The outputs from this project will form the key inputs for the pollinator workshop to be held in November 2013. The aim of the project is to provide baselines for the key parameters associated with the status of UK pollinators and the pollination services they provide and projections (e.g. scenarios) of the levels of these parameters to 2025 if no additional actions were undertaken. The supporting evidence should be critically appraised and weighted in a transparent systematic manner to explore future projections and associated uncertainties/caveats. Whilst the projections should be as robust as possible it should be recognised that these will form the main subject for challenge by the evidence workshop and, where evidence is sparse, could take the form of a “straw man” to stimulate challenge and guide the direction of the workshop debates.

The project will aim to provide a quantitative assessment of the effect of pollinator population/community changes on pollination efficiency in both farmed crops and wild flowers. Where such data do not exist the review will make clear statements on the specific absence(s) of evidence.

1. Describe the current status of insect pollinators (wild and managed) and the pollination services they provide to insect-pollinated crops and wild plant species
2. Identify the main drivers and pressures on pollinators and pollination in England/UK and how these vary among pollinator groups and geographic locations
3. Define where in the English/UK landscape pollination services are required for crops and if possible wild plants
4. Develop scenarios (including business as usual) of how the status of pollinators or pollination services may change towards 2025
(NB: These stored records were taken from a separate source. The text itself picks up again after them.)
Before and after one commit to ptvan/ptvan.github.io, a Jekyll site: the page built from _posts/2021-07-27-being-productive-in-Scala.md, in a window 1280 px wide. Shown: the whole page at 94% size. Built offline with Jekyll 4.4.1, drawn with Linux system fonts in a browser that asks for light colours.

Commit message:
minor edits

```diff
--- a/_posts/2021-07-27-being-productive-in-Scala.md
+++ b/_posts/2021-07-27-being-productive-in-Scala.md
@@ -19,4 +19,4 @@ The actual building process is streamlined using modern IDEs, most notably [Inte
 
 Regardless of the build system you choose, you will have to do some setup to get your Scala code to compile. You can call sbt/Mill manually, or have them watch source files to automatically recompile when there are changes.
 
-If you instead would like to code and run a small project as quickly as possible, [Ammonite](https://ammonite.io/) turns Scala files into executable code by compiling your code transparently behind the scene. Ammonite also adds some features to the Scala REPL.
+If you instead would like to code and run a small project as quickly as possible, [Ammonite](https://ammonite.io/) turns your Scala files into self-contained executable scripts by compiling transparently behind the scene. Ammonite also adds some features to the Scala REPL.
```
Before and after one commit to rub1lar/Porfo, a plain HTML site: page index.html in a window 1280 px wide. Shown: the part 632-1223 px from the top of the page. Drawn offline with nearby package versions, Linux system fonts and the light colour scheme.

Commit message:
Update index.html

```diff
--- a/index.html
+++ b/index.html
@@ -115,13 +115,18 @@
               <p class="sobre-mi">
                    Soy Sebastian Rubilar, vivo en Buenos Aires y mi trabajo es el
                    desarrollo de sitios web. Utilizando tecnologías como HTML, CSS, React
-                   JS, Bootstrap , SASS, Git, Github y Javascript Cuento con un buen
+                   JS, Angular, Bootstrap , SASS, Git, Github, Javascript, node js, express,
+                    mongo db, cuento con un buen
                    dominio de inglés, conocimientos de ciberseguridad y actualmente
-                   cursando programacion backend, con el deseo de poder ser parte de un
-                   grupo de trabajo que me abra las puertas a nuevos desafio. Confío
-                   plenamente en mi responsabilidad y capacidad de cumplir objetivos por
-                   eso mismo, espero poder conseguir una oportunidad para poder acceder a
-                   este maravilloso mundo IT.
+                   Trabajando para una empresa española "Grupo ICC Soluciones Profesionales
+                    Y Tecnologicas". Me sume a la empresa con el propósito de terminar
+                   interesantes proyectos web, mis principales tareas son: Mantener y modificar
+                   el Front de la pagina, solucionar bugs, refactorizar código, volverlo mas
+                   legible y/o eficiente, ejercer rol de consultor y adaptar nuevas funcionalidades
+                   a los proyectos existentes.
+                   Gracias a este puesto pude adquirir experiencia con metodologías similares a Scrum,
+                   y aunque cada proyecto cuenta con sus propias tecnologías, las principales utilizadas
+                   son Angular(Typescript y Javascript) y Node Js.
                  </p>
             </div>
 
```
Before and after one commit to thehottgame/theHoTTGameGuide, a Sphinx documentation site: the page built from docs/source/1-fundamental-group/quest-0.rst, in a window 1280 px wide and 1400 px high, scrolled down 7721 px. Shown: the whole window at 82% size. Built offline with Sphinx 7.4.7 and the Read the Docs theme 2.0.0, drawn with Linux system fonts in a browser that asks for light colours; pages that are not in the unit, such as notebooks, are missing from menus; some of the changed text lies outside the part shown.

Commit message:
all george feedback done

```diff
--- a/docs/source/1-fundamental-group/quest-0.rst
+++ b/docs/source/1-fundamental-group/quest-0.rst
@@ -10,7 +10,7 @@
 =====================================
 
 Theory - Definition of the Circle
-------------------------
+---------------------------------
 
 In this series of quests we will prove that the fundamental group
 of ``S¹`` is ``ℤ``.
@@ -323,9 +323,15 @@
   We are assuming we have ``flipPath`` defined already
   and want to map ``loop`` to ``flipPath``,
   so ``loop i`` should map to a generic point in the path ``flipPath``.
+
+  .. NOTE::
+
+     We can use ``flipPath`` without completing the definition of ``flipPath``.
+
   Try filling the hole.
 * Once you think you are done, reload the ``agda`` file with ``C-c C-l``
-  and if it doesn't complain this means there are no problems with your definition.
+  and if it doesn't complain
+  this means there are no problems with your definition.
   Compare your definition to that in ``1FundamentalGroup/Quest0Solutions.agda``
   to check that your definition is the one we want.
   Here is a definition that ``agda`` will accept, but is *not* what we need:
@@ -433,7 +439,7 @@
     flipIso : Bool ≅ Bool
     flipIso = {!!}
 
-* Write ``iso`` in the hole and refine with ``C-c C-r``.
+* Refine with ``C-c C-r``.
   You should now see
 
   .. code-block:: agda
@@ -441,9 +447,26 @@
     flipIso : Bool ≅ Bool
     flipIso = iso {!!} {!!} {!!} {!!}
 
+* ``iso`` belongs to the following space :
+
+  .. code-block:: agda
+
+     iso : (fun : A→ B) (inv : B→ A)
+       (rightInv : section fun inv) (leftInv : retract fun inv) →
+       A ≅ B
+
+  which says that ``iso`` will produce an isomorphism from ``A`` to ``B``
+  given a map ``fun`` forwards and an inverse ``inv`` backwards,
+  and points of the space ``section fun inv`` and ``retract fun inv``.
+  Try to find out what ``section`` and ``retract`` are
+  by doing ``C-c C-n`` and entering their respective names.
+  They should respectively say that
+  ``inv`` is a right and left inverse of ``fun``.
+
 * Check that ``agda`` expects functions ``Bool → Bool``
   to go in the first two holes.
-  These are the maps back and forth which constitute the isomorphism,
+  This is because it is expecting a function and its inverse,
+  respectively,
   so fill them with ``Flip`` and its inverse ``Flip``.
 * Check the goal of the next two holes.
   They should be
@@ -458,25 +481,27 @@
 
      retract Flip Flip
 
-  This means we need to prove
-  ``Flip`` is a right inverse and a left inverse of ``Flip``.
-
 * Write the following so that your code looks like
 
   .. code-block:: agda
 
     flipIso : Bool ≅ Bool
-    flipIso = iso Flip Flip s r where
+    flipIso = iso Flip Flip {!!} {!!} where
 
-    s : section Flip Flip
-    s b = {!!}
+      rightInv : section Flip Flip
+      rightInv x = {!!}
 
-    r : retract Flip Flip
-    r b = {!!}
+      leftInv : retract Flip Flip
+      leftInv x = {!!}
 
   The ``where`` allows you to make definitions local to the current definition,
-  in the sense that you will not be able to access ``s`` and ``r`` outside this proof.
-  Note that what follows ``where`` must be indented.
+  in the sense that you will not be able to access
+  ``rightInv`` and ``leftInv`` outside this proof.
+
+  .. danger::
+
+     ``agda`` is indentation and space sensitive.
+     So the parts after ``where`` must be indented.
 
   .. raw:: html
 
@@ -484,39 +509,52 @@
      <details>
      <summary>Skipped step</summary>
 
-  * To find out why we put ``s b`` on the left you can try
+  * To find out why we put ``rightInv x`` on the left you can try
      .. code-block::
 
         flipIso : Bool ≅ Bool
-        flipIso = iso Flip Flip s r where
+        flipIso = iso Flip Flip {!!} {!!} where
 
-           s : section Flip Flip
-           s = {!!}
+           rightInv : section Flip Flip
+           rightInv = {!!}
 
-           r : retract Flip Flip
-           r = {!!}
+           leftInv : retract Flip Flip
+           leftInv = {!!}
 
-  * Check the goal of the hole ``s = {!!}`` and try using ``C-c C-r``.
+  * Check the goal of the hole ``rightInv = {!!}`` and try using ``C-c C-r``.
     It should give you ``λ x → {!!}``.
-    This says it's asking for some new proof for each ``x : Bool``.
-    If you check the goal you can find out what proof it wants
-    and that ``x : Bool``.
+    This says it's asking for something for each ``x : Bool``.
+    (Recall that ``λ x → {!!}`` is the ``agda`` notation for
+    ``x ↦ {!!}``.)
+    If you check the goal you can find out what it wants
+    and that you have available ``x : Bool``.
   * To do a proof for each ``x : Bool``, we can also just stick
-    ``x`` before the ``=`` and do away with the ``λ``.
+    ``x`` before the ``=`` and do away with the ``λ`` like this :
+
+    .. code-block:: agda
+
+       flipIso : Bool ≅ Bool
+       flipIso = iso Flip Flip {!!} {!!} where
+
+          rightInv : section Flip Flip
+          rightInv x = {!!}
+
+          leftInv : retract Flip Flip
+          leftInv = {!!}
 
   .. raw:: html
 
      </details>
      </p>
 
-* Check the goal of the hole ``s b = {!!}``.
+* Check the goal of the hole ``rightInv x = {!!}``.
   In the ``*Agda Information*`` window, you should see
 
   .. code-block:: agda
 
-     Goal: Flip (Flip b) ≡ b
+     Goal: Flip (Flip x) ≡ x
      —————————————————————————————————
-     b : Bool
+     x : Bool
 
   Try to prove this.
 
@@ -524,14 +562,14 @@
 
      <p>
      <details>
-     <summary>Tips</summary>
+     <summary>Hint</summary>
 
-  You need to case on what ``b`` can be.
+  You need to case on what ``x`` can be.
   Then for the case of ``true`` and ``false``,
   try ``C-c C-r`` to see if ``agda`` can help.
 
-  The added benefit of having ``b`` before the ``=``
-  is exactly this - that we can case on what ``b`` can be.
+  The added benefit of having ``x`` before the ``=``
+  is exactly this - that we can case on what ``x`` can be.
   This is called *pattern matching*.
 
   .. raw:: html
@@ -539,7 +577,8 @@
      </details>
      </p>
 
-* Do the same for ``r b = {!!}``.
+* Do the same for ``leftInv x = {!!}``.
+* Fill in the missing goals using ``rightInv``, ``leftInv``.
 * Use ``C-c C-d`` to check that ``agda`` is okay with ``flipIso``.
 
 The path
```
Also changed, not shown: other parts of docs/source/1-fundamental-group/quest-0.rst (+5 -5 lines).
The primary output will be a short (no more than 20 pages), predominantly graphical, representation of the evidence for pollination efficiency and the projected changes in these over the next decades up to 2025 suitable for comprehension and critical analysis by a mixed audience of pollinator stakeholders. This will be supported by a database of the underpinning literature. Details of how the evidence has been transformed/weighted to provide the projections and associated uncertainties. Where no projection can be made, the absence of key data should be catalogued as key evidence gaps.
Project Documents
• FRP - Final Report : final report ph0514   (1644k)
Time-Scale and Cost
From: 2013

To: 2013

Cost: £25,000
Contractor / Funded Organisations
Centre For Ecology and Hydrology (CEH)
Fields of Study
Plant Health